Start of AVAILABLE DATA
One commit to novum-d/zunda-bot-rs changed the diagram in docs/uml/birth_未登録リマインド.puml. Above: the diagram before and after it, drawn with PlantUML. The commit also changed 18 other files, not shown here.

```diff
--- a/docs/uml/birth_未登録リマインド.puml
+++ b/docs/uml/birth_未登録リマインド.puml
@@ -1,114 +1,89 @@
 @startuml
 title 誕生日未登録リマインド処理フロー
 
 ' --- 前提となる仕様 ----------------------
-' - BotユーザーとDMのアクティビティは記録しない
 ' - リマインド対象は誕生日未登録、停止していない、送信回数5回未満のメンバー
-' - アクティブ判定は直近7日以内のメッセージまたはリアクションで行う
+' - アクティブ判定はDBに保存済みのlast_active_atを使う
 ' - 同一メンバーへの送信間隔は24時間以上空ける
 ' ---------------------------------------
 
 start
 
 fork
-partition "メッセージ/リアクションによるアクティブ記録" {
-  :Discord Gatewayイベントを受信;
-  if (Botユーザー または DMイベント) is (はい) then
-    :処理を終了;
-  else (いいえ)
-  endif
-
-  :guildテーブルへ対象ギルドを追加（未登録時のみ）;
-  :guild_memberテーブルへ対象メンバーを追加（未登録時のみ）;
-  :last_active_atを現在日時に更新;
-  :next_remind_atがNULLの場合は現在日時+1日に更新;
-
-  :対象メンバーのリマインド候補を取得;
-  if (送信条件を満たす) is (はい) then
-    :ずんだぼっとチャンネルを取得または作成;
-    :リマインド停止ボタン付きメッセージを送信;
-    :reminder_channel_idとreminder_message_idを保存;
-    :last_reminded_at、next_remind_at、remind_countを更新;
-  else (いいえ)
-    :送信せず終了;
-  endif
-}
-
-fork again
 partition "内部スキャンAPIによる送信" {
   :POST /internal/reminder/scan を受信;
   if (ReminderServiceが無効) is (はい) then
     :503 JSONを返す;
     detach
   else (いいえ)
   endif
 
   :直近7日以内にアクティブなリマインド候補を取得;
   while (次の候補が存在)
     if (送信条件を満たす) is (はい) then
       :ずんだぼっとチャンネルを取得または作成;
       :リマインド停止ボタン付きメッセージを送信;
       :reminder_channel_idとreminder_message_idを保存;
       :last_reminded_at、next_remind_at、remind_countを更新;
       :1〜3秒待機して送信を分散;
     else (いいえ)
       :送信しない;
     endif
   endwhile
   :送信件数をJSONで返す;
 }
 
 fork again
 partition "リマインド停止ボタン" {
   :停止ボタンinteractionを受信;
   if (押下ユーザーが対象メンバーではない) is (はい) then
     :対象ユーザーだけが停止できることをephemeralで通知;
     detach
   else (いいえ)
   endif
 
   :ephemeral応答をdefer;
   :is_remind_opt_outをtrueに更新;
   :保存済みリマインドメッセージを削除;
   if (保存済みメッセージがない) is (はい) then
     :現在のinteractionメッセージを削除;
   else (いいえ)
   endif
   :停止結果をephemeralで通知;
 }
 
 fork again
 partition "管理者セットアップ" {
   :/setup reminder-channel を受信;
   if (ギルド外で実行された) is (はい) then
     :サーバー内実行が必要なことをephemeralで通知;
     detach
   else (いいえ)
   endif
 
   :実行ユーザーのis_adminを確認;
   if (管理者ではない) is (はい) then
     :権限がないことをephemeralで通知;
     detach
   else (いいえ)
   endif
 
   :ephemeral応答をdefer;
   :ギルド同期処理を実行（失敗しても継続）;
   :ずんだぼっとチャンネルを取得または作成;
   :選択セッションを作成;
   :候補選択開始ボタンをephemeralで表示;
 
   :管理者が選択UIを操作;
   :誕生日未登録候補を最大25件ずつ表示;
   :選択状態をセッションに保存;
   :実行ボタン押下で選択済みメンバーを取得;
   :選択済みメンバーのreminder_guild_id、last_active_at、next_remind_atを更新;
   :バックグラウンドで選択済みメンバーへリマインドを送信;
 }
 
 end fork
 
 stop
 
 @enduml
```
End of AVAILABLE DATA
— ASSIGNMENT —
Filtering the entries above by the word "partition", copy each line that matches.

— TASK ANSWER —
-partition "メッセージ/リアクションによるアクティブ記録" {
 partition "内部スキャンAPIによる送信" {
 partition "リマインド停止ボタン" {
 partition "管理者セットアップ" {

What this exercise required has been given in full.